Go through the entries below and count the lines where "index" occurs. Give nothing but that number.

Start of LISTED ENTRIES

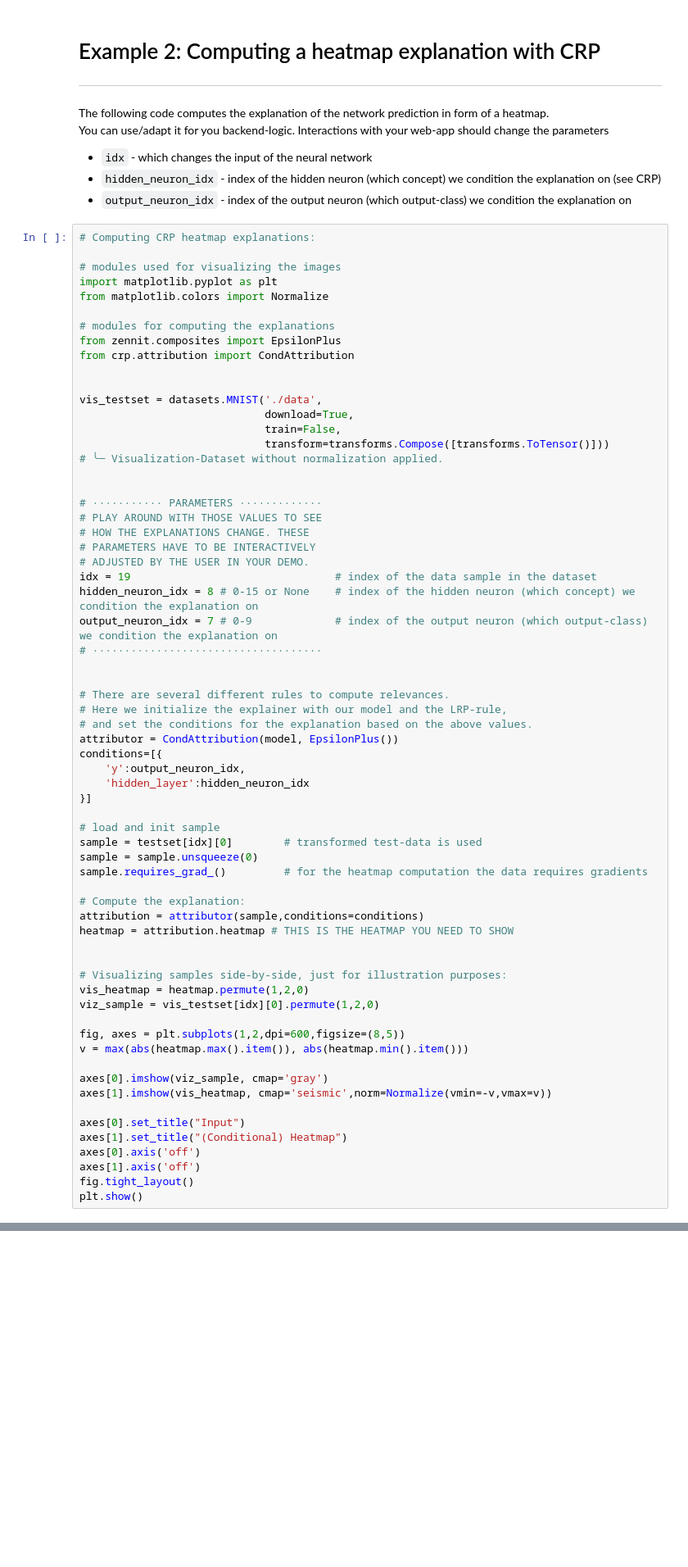
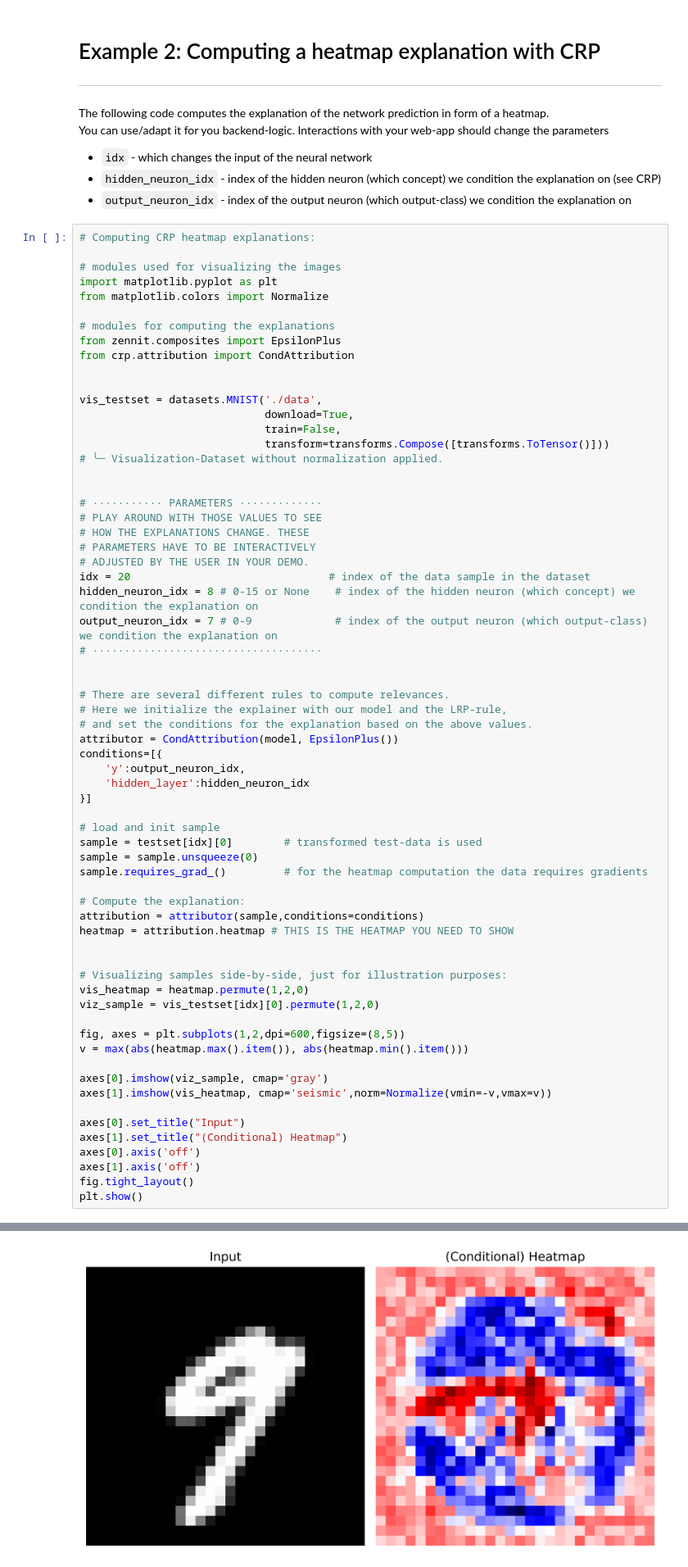
Before and after one commit to tlabarta/XAI-Demonstrator, a Jupyter notebook: examples.ipynb, the cells around one changed output, grey strips where cells are left out. Shown at 82% size. Drawn from its saved outputs; the diff is of its cells as text; blank space fills up the shorter version.

```diff
--- a/examples.ipynb
+++ b/examples.ipynb
@@ -115,7 +115,7 @@ vis_testset = datasets.MNIST('./data',
 # HOW THE EXPLANATIONS CHANGE. THESE
 # PARAMETERS HAVE TO BE INTERACTIVELY
 # ADJUSTED BY THE USER IN YOUR DEMO.
-idx = 19                                # index of the data sample in the dataset
+idx = 20                               # index of the data sample in the dataset
 hidden_neuron_idx = 8 # 0-15 or None    # index of the hidden neuron (which concept) we condition the explanation on
 output_neuron_idx = 7 # 0-9             # index of the output neuron (which output-class) we condition the explanation on
 # ····································
@@ -161,0 +160 @@ Heatmap Image Path: frontend/website_img/heatmap.png
+[figure, added]
```
Also changed, not shown: parts of 2 cells of this notebook, 12 other files.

End of LISTED ENTRIES

EXERCISE SOLUTION:
4